With the default control scheme, you move with the Left Analog Stick and can look around with the Right Analog Stick.  The X Button is used for Jumping, Square Button is used to interact with object and reload a weapon, Triangle is used to switch your currently equipped weapon, and the Circle button is used for crouching.  The L and R buttons are used for aiming and firing your weapon, and the Select and Start Buttons are used for bringing up the Customization and Main menus.

Skills and Grenades are assigned to the left and right sides of the touch screen with the default settings.  The Rear Touch Panel is set for the Melee attack on the default settings.  Until you get used to the controls, you may find yourself accidentally tapping the panel and activating your Melee attack.  While this can be annoying until you learn not to rest your fingers on the rear touch panel, it is better than other control schemes that have grenades set back there.  Nothing worse than being near a wall and accidentally throwing a grenade into your own face.


The presentation is the most important part of the review.  There are a lot of reports out there about the game running poorly and not looking very good.  As far as visuals go, the game’s cell-shaded style returns and looks good.  It doesn’t look as good or smooth as it does on the PS3, of course.  There are jagged edges in various places, but the detail is still there.  The world still looks huge and everything still looks like it did in the original game.

How the game runs is a big factor to consider.  For the most part, the game will run very smooth, flowing well from area to area, though there are some pretty long Load Times when you’re using Fast Travel to go to new areas or warp between areas.  During those times, expect to wait a good 20-30 seconds for a new location to load.

There is also some slowdown to consider.  The frame-rate doesn’t stay perfect throughout the entire game.  There are a few instances, like in the larger areas like Sanctuary City where the screen is overcrowded with objects, buildings, and characters, or in areas where enemies are overwhelming you with numbers.  During these times, the smooth flow goes towards a less-smooth flow.  It flows consistently throughout, but you can tell there are some drops in the frame-rate.  However, the game doesn’t freeze when this happens.
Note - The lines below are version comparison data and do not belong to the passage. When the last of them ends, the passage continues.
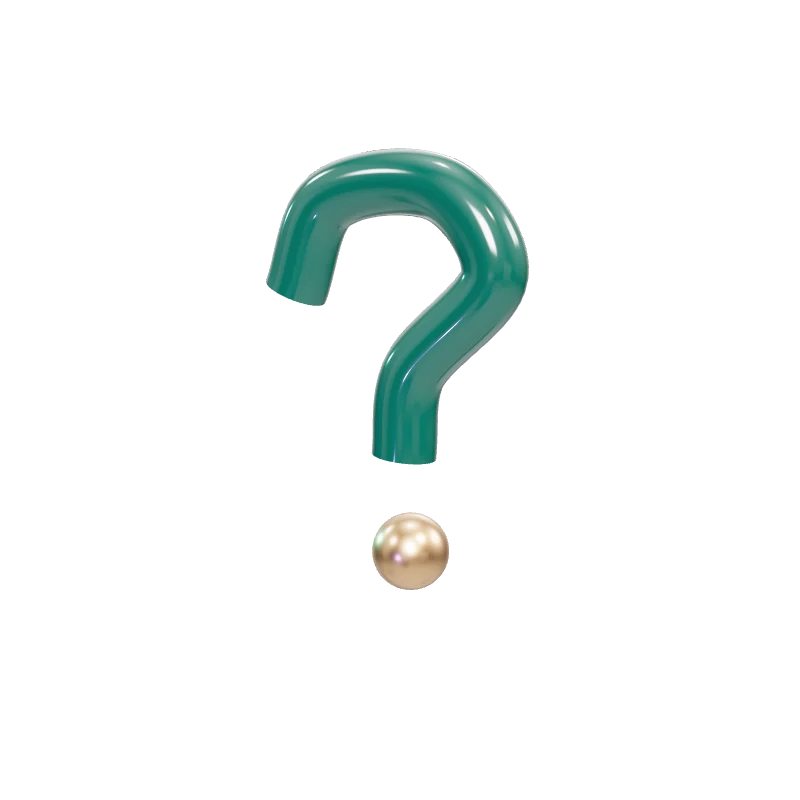
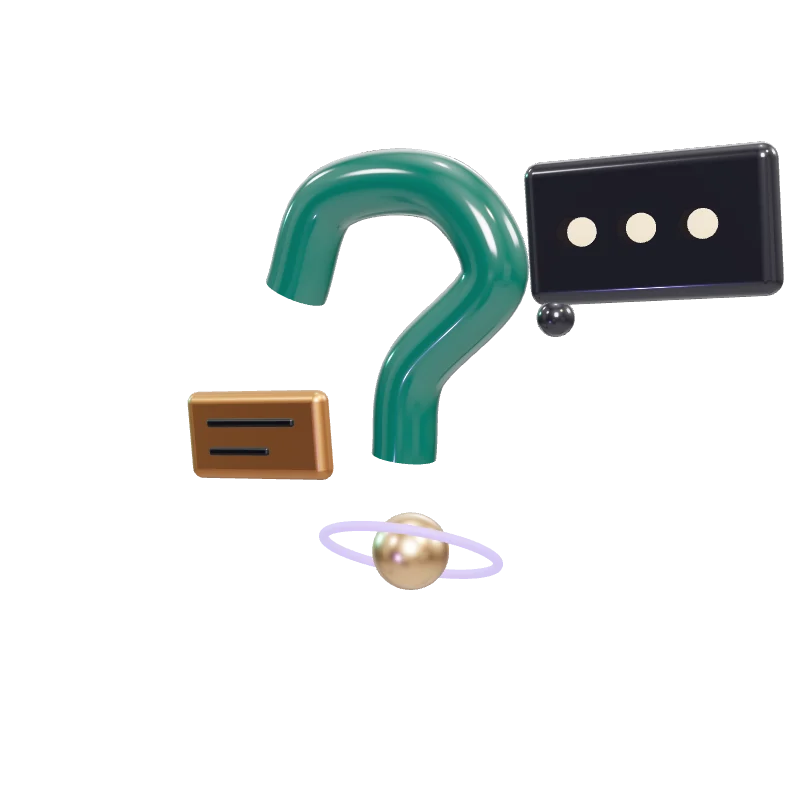
feat: glass FAQ accordion, category scrollspy and richer FAQ 3D art
Numbered glass accordion cards with gradient border and smooth open,
sticky category nav with active state, mobile category chips, and a
re-rendered question mark with answer bubbles.

Changed region(s): [[0.6562, 0.1562, 1.0, 0.4375], [0.2188, 0.4688, 0.4375, 0.625], [0.375, 0.625, 0.625, 0.75]]

diff --git a/client/src/styles/faq.css b/client/src/styles/faq.css
@@ -1,0 +1,178 @@
+/* ===========================================================
+   FAQ: glass accordion cards, numbered questions, category navigation.
+   Used by the FAQ page, the Home FAQ teaser and service detail pages.
+   =========================================================== */
+
+:root { interpolate-size: allow-keywords; }
+
+.faq-list { display: grid; gap: 0.75rem; }
+
+.faq-item {
+  border: 1px solid var(--line);
+  border-radius: 1rem;
+  background:
+    linear-gradient(180deg, rgba(255, 255, 255, 0.035), rgba(255, 255, 255, 0.01)) padding-box,
+    linear-gradient(var(--line), var(--line)) border-box;
+  transition: border-color 0.3s ease, background 0.3s ease, box-shadow 0.3s ease, transform 0.3s ease;
+}
+.faq-item:hover { border-color: var(--line-strong); }
+.faq-item[open] {
+  border-color: transparent;
+  background:
+    linear-gradient(180deg, rgba(25, 25, 30, 0.96), rgba(19, 19, 23, 0.96)) padding-box,
+    linear-gradient(120deg, rgba(214, 167, 122, 0.65), rgba(47, 179, 162, 0.45) 55%, rgba(139, 124, 246, 0.25)) border-box;
+  box-shadow: 0 24px 50px -36px rgba(214, 167, 122, 0.45);
+}
+
+.faq-q {
+  display: flex;
+  align-items: center;
+  gap: 1rem;
+  padding: 1.15rem 1.25rem;
+  cursor: pointer;
+  list-style: none;
+  font-weight: 600;
+  color: var(--t-primary);
+  border-radius: 1rem;
+}
+.faq-q::-webkit-details-marker { display: none; }
+.faq-q:focus-visible { outline: 2px solid var(--brand); outline-offset: 2px; }
+@media (min-width: 768px) { .faq-q { padding: 1.3rem 1.6rem; } }
+
+.faq-num {
+  flex-shrink: 0;
+  min-width: 2.25rem;
+  font-family: "JetBrains Mono", ui-monospace, monospace;
+  font-size: 0.75rem;
+  font-weight: 500;
+  letter-spacing: 0.08em;
+  color: rgba(214, 167, 122, 0.55);
+  transition: color 0.3s ease;
+}
+.faq-item[open] .faq-num,
+.faq-item:hover .faq-num { color: var(--brand); }
+
+/* Plus that turns into a minus */
+.faq-icon {
+  position: relative;
+  flex-shrink: 0;
+  width: 2rem;
+  height: 2rem;
+  border-radius: 999px;
+  border: 1px solid var(--line-strong);
+  transition: background 0.3s ease, border-color 0.3s ease, transform 0.4s cubic-bezier(0.2, 0.8, 0.2, 1);
+}
+.faq-icon::before,
+.faq-icon::after {
+  content: "";
+  position: absolute;
+  inset: 50% auto auto 50%;
+  width: 0.7rem;
+  height: 1.5px;
+  border-radius: 2px;
+  background: currentColor;
+  color: var(--brand);
+  translate: -50% -50%;
+  transition: rotate 0.4s cubic-bezier(0.2, 0.8, 0.2, 1);
+}
+.faq-icon::after { rotate: 90deg; }
+.faq-item[open] .faq-icon { background: var(--brand-soft); border-color: var(--brand-line); transform: rotate(180deg); }
+.faq-item[open] .faq-icon::after { rotate: 0deg; }
+
+.faq-a {
+  padding: 0 1.25rem 1.3rem calc(1.25rem + 3.25rem);
+  line-height: 1.75;
+  color: var(--t-secondary);
+}
+@media (min-width: 768px) { .faq-a { padding: 0 4.5rem 1.5rem calc(1.6rem + 3.25rem); } }
+@media (max-width: 479px) { .faq-a { padding-inline-start: 1.25rem; } }
+
+/* Smooth open/close where the browser supports animating <details> */
+.faq-item::details-content {
+  block-size: 0;
+  overflow: clip;
+  transition: block-size 0.4s cubic-bezier(0.2, 0.8, 0.2, 1), content-visibility 0.4s allow-discrete;
+}
+.faq-item[open]::details-content { block-size: auto; }
+.faq-item[open] .faq-a { animation: faq-in 0.45s ease both; }
+@keyframes faq-in {
+  from { opacity: 0; transform: translateY(-6px); }
+}
+
+/* ---------- FAQ page: category navigation ---------- */
+.faq-nav { padding: 0.5rem; }
+.faq-nav a {
+  position: relative;
+  display: flex;
+  align-items: center;
+  gap: 0.75rem;
+  min-height: 2.75rem;
+  padding: 0.55rem 0.85rem;
+  border-radius: 0.75rem;
+  font-size: 0.875rem;
+  color: var(--t-secondary);
+  transition: background 0.25s ease, color 0.25s ease;
+}
+.faq-nav a:hover { background: rgba(255, 255, 255, 0.04); color: var(--t-primary); }
+.faq-nav a[aria-current="true"] { background: var(--brand-soft); color: var(--t-primary); }
+.faq-nav a[aria-current="true"]::before {
+  content: "";
+  position: absolute;
+  inset-block: 0.6rem;
+  inset-inline-start: 0;
+  width: 2px;
+  border-radius: 2px;
+  background: linear-gradient(180deg, var(--brand), var(--teal));
+}
+.faq-nav .faq-nav-num { font-family: "JetBrains Mono", ui-monospace, monospace; font-size: 0.7rem; color: rgba(214, 167, 122, 0.7); }
+.faq-nav .faq-nav-count {
+  margin-inline-start: auto;
+  min-width: 1.6rem;
+  padding: 0.1rem 0.45rem;
+  border-radius: 999px;
+  border: 1px solid var(--line);
+  font-size: 0.7rem;
+  text-align: center;
+}
+
+/* Mobile: horizontal category chips */
+.faq-chips {
+  display: flex;
+  gap: 0.5rem;
+  overflow-x: auto;
+  scrollbar-width: none;
+  margin-inline: -1rem;
+  padding: 0 1rem 0.25rem;
+}
+.faq-chips::-webkit-scrollbar { display: none; }
+@media (min-width: 1024px) { .faq-chips { display: none; } }
+.faq-chips a {
+  flex-shrink: 0;
+  display: inline-flex;
+  align-items: center;
+  min-height: 2.5rem;
+  padding: 0 1rem;
+  border-radius: 999px;
+  border: 1px solid var(--line-strong);
+  background: rgba(255, 255, 255, 0.03);
+  font-size: 0.8125rem;
+  color: var(--t-secondary);
+  white-space: nowrap;
+}
+.faq-chips a[aria-current="true"] { border-color: var(--brand-line); background: var(--brand-soft); color: var(--t-primary); }
+
+.faq-cat-head { display: flex; align-items: flex-end; justify-content: space-between; gap: 1rem; margin-bottom: 1.25rem; }
+.faq-cat-index {
+  font-family: "JetBrains Mono", ui-monospace, monospace;
+  font-size: 0.75rem;
+  letter-spacing: 0.14em;
+  color: var(--brand);
+}
+.faq-cat-rule { height: 1px; flex: 1; margin-bottom: 0.6rem; background: linear-gradient(90deg, var(--brand-line), transparent); }
+[dir="rtl"] .faq-cat-rule { background: linear-gradient(270deg, var(--brand-line), transparent); }
+
+@media (prefers-reduced-motion: reduce) {
+  .faq-item::details-content { transition: none; }
+  .faq-item[open] .faq-a { animation: none; }
+  .faq-icon, .faq-icon::before, .faq-icon::after { transition: none; }
+}

diff --git a/client/src/pages/Faq.tsx b/client/src/pages/Faq.tsx
@@ -1,3 +1,4 @@
+import { useEffect, useState } from "react";
 import { Link } from "wouter";
 import { Layout } from "@/components/site/Layout";
 import { Render3D } from "@/components/visuals/Render3D";
@@ -5,37 +6,82 @@ import { FaqList, PageHero } from "@/components/site/blocks";
 import { useI18n } from "@/i18n";
 import { useSite } from "@/lib/site";
 
+const pad = (value: number) => String(value).padStart(2, "0");
+
+/** Tracks which FAQ category is currently in the reading zone of the viewport. */
+function useActiveSection(ids: string[]) {
+  const [active, setActive] = useState(ids[0] ?? "");
+  const key = ids.join("|");
+  useEffect(() => {
+    const sections = key.split("|").map((id) => document.getElementById(id)).filter((node): node is HTMLElement => node !== null);
+    if (sections.length === 0 || typeof IntersectionObserver === "undefined") return;
+    const observer = new IntersectionObserver(
+      (entries) => {
+        const visible = entries.filter((entry) => entry.isIntersecting);
+        if (visible.length > 0) setActive(visible[0].target.id);
+      },
+      { rootMargin: "-30% 0px -60% 0px" },
+    );
+    sections.forEach((section) => observer.observe(section));
+    return () => observer.disconnect();
+  }, [key]);
+  return active;
+}
+
 export default function Faq() {
   const { t } = useI18n();
   const { site } = useSite();
   const f = t.faq;
+  const total = f.categories.length;
+  const active = useActiveSection(f.categories.map((category) => category.id));
+
   return (
     <Layout>
       <PageHero eyebrow={f.eyebrow} title={f.title} subtitle={f.subtitle} art={<Render3D name="faq" float eager />} />
-      <section className="section-pad">
-        <div className="container-w grid gap-12 lg:grid-cols-[260px_1fr]">
+      <section className="section-pad mesh mesh-teal">
+        <div className="container-w grid gap-10 lg:grid-cols-[280px_1fr] lg:gap-14">
+          <nav aria-label={f.eyebrow} className="faq-chips lg:hidden">
+            {f.categories.map((category) => (
+              <a key={category.id} href={`#${category.id}`} aria-current={active === category.id ? "true" : undefined}>{category.title}</a>
+            ))}
+          </nav>
           <nav aria-label={f.eyebrow} className="hidden lg:block">
-            <ul className="sticky top-24 space-y-1 text-sm">
-              {f.categories.map((category) => (
+            <ul className="faq-nav glass-panel sticky top-24 space-y-0.5">
+              {f.categories.map((category, index) => (
                 <li key={category.id}>
-                  <a href={`#${category.id}`} className="flex min-h-11 items-center rounded-xl px-3 py-2 t-secondary hover:bg-[var(--bg-subtle)] hover:t-primary">{category.title}</a>
+                  <a href={`#${category.id}`} aria-current={active === category.id ? "true" : undefined}>
+                    <span className="faq-nav-num" aria-hidden="true">{pad(index + 1)}</span>
+                    <span>{category.title}</span>
+                    <span className="faq-nav-count" aria-hidden="true">{category.items.length}</span>
+                  </a>
                 </li>
               ))}
             </ul>
           </nav>
-          <div className="space-y-14">
-            {f.categories.map((category) => (
+          <div className="space-y-16">
+            {f.categories.map((category, index) => (
               <section key={category.id} id={category.id} className="scroll-mt-24" aria-labelledby={`${category.id}-title`}>
-                <h2 id={`${category.id}-title`} className="mb-5 text-2xl font-bold t-primary">{category.title}</h2>
+                <div className="faq-cat-head">
+                  <div>
+                    <p className="faq-cat-index" aria-hidden="true" dir="ltr">{pad(index + 1)} / {pad(total)}</p>
+                    <h2 id={`${category.id}-title`} className="mt-2 font-display text-3xl font-semibold t-primary md:text-4xl">{category.title}</h2>
+                  </div>
+                  <span className="faq-cat-rule" aria-hidden="true" />
+                </div>
                 <FaqList items={category.items} />
               </section>
             ))}
-            <div className="rounded-2xl bg-[var(--bg-subtle)] p-6 md:p-7">
-              <h2 className="text-xl font-bold t-primary">{f.stillTitle}</h2>
-              <p className="mt-2 t-secondary">{f.stillText}</p>
-              <div className="mt-5 flex flex-col gap-3 sm:flex-row">
-                <Link href="/contact" className="btn btn-primary">{t.common.cta.contactUs}</Link>
-                <a href={`https://wa.me/${site.whatsapp}`} target="_blank" rel="noopener noreferrer" className="btn btn-outline">{t.common.cta.whatsapp}</a>
+            <div className="glass-panel mesh mesh-gold relative overflow-hidden p-7 md:p-10">
+              <div className="grid items-center gap-6 md:grid-cols-[1fr_180px]">
+                <div>
+                  <h2 className="font-display text-3xl font-semibold t-primary">{f.stillTitle}</h2>
+                  <p className="mt-3 max-w-xl t-secondary">{f.stillText}</p>
+                  <div className="mt-6 flex flex-col gap-3 sm:flex-row">
+                    <Link href="/contact" className="btn btn-primary">{t.common.cta.contactUs}</Link>
+                    <a href={`https://wa.me/${site.whatsapp}`} target="_blank" rel="noopener noreferrer" className="btn btn-outline">{t.common.cta.whatsapp}</a>
+                  </div>
+                </div>
+                <Render3D name="cta" float className="hidden md:block" sizes="180px" />
               </div>
             </div>
           </div>

diff --git a/client/src/components/site/blocks.tsx b/client/src/components/site/blocks.tsx
@@ -2,7 +2,7 @@ import { Banner } from "@/components/visuals/Banner";
 import { Render3D } from "@/components/visuals/Render3D";
 import { Fragment, type CSSProperties, type ReactNode } from "react";
 import { Link } from "wouter";
-import { ArrowRight, CheckCircle2, ChevronDown, FileText, KeyRound, LayoutDashboard, Receipt, ShieldCheck, UserRound } from "lucide-react";
+import { ArrowRight, CheckCircle2, FileText, KeyRound, LayoutDashboard, Receipt, ShieldCheck, UserRound } from "lucide-react";
 import type { OfferId } from "@shared/site";
 import { useI18n } from "@/i18n";
 import { useOfferPrice, useSite } from "@/lib/site";
@@ -90,14 +90,15 @@ export function CheckList({ items, className = "" }: { items: string[]; classNam
 /** Native <details>: works without JavaScript, keyboard accessible, and indexable. */
 export function FaqList({ items }: { items: Array<{ q: string; a: string }> }) {
   return (
-    <div className="divide-y divide-[var(--line)] rounded-2xl border border-[var(--line)] bg-[var(--surface)]">
-      {items.map((item) => (
-        <details key={item.q} className="group px-6 md:px-7">
-          <summary className="flex cursor-pointer list-none items-center justify-between gap-4 py-5 text-start font-semibold t-primary [&::-webkit-details-marker]:hidden">
-            <span>{item.q}</span>
-            <ChevronDown className="h-5 w-5 shrink-0 t-secondary transition-transform group-open:rotate-180" aria-hidden="true" />
+    <div className="faq-list">
+      {items.map((item, index) => (
+        <details key={item.q} className="faq-item">
+          <summary className="faq-q text-start">
+            <span className="faq-num" aria-hidden="true">{String(index + 1).padStart(2, "0")}</span>
+            <span className="flex-1">{item.q}</span>
+            <span className="faq-icon" aria-hidden="true" />
           </summary>
-          <p className="pb-5 leading-relaxed t-secondary">{item.a}</p>
+          <p className="faq-a">{item.a}</p>
         </details>
       ))}
     </div>

diff --git a/client/src/components/three/objects.ts b/client/src/components/three/objects.ts
@@ -125,6 +125,16 @@ function faq(p: Palette) {
   ]);
   g.add(new THREE.Mesh(new THREE.TubeGeometry(curve, 96, 0.2, 24, false), p.teal));
   g.add(at(new THREE.Mesh(new THREE.SphereGeometry(0.24, 48, 48), p.gold), 0, -0.95, 0));
+  const halo = new THREE.Mesh(new THREE.TorusGeometry(0.55, 0.03, 16, 96), p.violet);
+  halo.rotation.x = Math.PI / 2.9;
+  g.add(at(halo, 0, -0.95, 0));
+  // Answer bubble with typing dots, behind and to the right.
+  g.add(at(new THREE.Mesh(slab(1.6, 0.9, 0.2, 0.3), p.smoke), 1.4, 0.95, -0.75));
+  [-0.38, 0, 0.38].forEach((dx) => g.add(at(new THREE.Mesh(new THREE.SphereGeometry(0.09, 32, 32), p.glowGold), 1.4 + dx, 0.95, -0.6)));
+  g.add(at(new THREE.Mesh(new THREE.SphereGeometry(0.12, 32, 32), p.smoke), 0.75, 0.42, -0.75));
+  // Second, smaller amber bubble with text lines, lower left.
+  g.add(at(new THREE.Mesh(slab(1.15, 0.62, 0.16, 0.22), p.amber), -1.45, -0.3, -0.55));
+  [0.1, -0.1].forEach((dy, i) => g.add(at(new THREE.Mesh(slab(i ? 0.5 : 0.72, 0.06, 0.04, 0.02), p.ink), -1.45 - (i ? 0.11 : 0), -0.3 + dy, -0.45)));
   g.rotation.set(0.1, -0.5, 0.08);
   return g;
 }

diff --git a/client/src/main.tsx b/client/src/main.tsx
@@ -3,6 +3,7 @@ import "./index.css";
 import "./styles/visuals.css";
 import "./styles/motion.css";
 import "./styles/depth.css";
+import "./styles/faq.css";
 
 const locale = localeFromPath(window.location.pathname);
 const prerenderLocale = document.documentElement.lang;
It just flows into the lower frame-rate.

Apart from this are the sacrificed downgrades from the original game.  The enemy count is a little bit less.  The PlayStation Vita version of the game shows roughly two-thirds as many enemies as the PS3 version.  So, if you were in an area that would normally have 9 enemies, there would probably be about 6 or 7 there.  This is a downgrade, though it does make things a little easier for those of us that are new to the series.


At the end of the day, this is Borderlands 2, in its entirety, on a handheld platform, which is an impressive feat.  If you’re looking for an open-world shoot-and-loot game to play on the go, then this is definitely worth the purchase.  While there are some technical annoyances, like hoards of enemies slightly dropping the frame-rate, touch controls to get used to, and a lower enemy count, the game is a fun open-world adventure that has more content than you will know what to do with.

The PlayStation Vita Review Network Rates Borderlands 2 a 7.5/10.